When you got into the business, did you expect this to be the state of it now, the uncertainty?

I graduated from UNR in 2008, and I was among the last classes there to be a print major, and that no longer exists in journalism there. … So when I graduated in 2008, the recession was happening at that point, and I was a fellow at the Arizona Republic that summer and so the apocalypse was happening across the country. I think 3,000 [journalism] jobs were lost that summer. And so I took a job at the Bismarck Tribune in North Dakota because I needed to find work, and I covered the statehouse up there. And so in my time as a journalist professionally, I’ve only known crisis. I’ve never known a time when there was salad days like that. So since I got to the RGJ in 2011, and this was probably happening at the RN&R as well, it’s been a constant march of advertising decline industry-wide. The digital media future that we’ve all be striving for, I think Gannett’s primary strategy, as well as its digital footprint, is keeping print newspapers as steady as they can be in an ongoing effort to make it as efficient as possible to get out the print newspaper so we can focus our efforts internally on building a digital audience. That’s the strategy.

Do you miss reporting?

Well, I stopped being a reporter in 2013 and became the investigations editor at the RGJ. … I was a reporter for about five years. Kelly Scott talked me into becoming an editor. … I really enjoy, now, working with reporters and seeing big stories come to, you know, molding them and—once you get that big story published, that’s a really satisfying thing to see a reporter have something big go out. I worked really closely with Anjeanette [Damon] when she was investigating the jail deaths situation over at the the jail. You know, Jason Hidalgo has done amazing work with housing, and I’ve worked really closely with him over the years to develop those stories. And so there’s like a personal satisfaction in developing reporters and developing stories and thinking about the publication and how it’s going to be presented and how it’s going to be marketed. I guess you just find the creative outlet in a different way when you’re editor as opposed to reporter. It’s all working toward the same issue.

If print is coming to an end, does it matter how it comes to an end?

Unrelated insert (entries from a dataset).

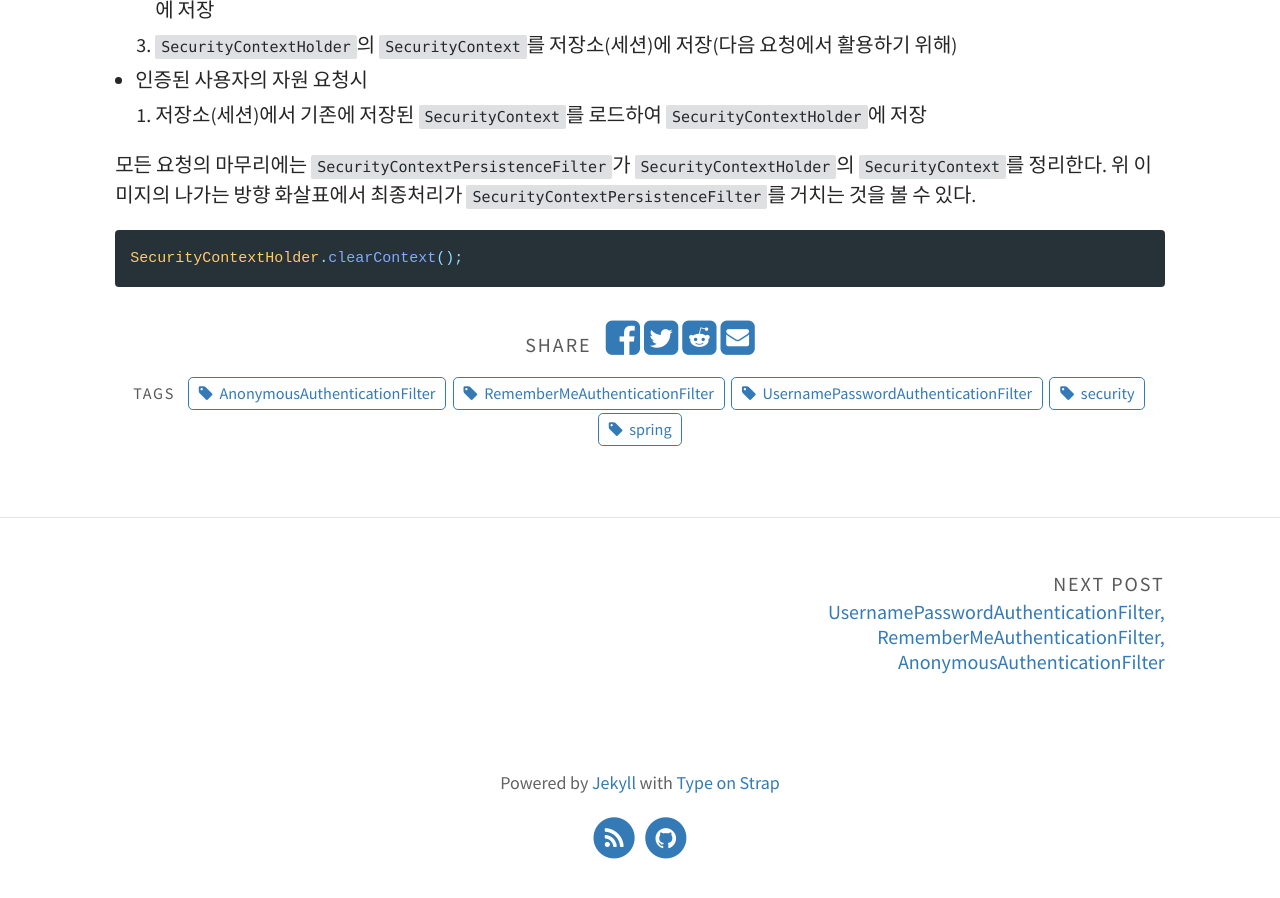
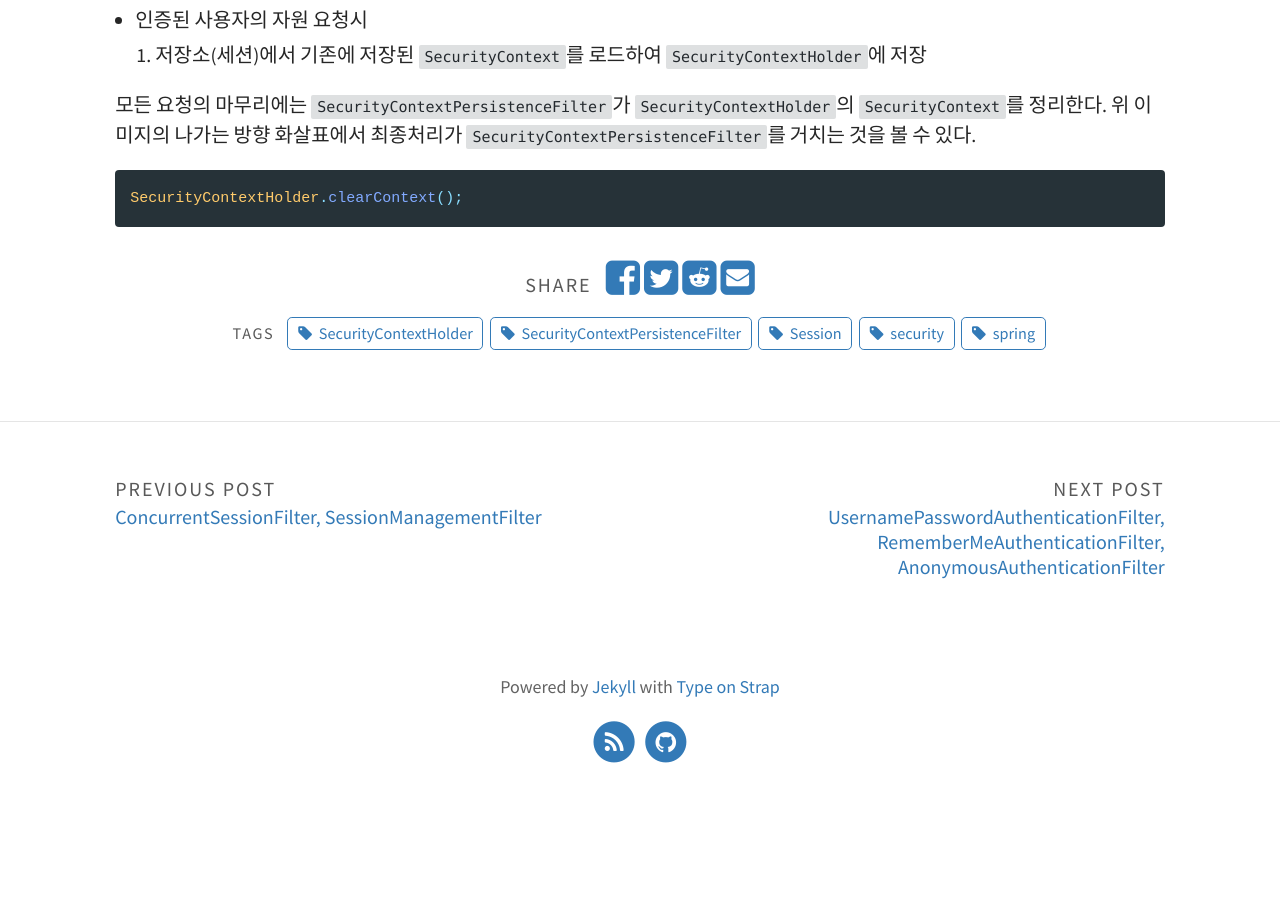
Before and after one commit to swampwar/swampwar.github.io, a Jekyll site: the page built from _posts/2020/2020-07-06-SpringSecurity 필터들2.md, in a window 1280 px wide and 900 px high, scrolled down 2352 px. Built offline with Jekyll 4.4.1, drawn with Linux system fonts in a browser that asks for light colours; after the commit the page ends 3157 px from its top, so only the background shows below that; some of the changed text lies outside the part shown.

Commit message:
포스팅~

```diff
--- a/_posts/2020/2020-07-06-SpringSecurity 필터들2.md
+++ b/_posts/2020/2020-07-06-SpringSecurity 필터들2.md
@@ -1,7 +1,7 @@
 ---
 layout: post
-title: UsernamePasswordAuthenticationFilter, RememberMeAuthenticationFilter, AnonymousAuthenticationFilter
-tags: [spring, security, UsernamePasswordAuthenticationFilter, RememberMeAuthenticationFilter, AnonymousAuthenticationFilter]
+title: SecurityContextHolder, SecurityContextPersistenceFilter
+tags: [spring, security, Session, SecurityContextHolder, SecurityContextPersistenceFilter]
 ---
 
 스프링 시큐리티를 공부하며 주요 필터에 대해 정리해본다.
```
Also changed, not shown: _posts/2020/2020-07-06-SpringSecurity 필터들3.md (added, +53 -0 lines).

Well, I mean, obviously, print is in crisis, and that’s true across the entire industry. It doesn’t take a lot to see that the advertising declines are industry-wide. They’re not improving. And when that day comes, when it no longer makes sense to print the newspaper, they don’t pay me enough to know that, with what’s happening here in Reno. We are planning on having a newspaper for the foreseeable future. It is still a significant revenue driver that still funds our newsroom. The problem is, it’s doing less and less of that every year. And so, the million dollar question is, really, how do you transition to a digital future, a digital majority future? And we’re—as a company—Gannett is close to that, you know, becoming a majority digital company. … There’s a lot of uncertainty, again, with our potential merger and things like that, but as far as what we’re doing here in Reno, we are committed to doing journalism for both our print audience, our digital audience. And our main mission right now in Reno is growing that digital audience. We believe there’s a future there, and if we grow it, and if we can find a way to make it sustainable, to get people to subscribe and pay for local journalism, we think it’s a valuable thing regardless of if it’s with us, or donations to other nonprofit news organizations or whatever. We think there’s a lot of value to local journalism and that could translate to a digital future.

Dennis Myers was the news editor of the Reno News & Review. He was a journalist for more than four decades. In 1987-88 he was chief deputy secretary of state of Nevada. He was coauthor of Uniquely...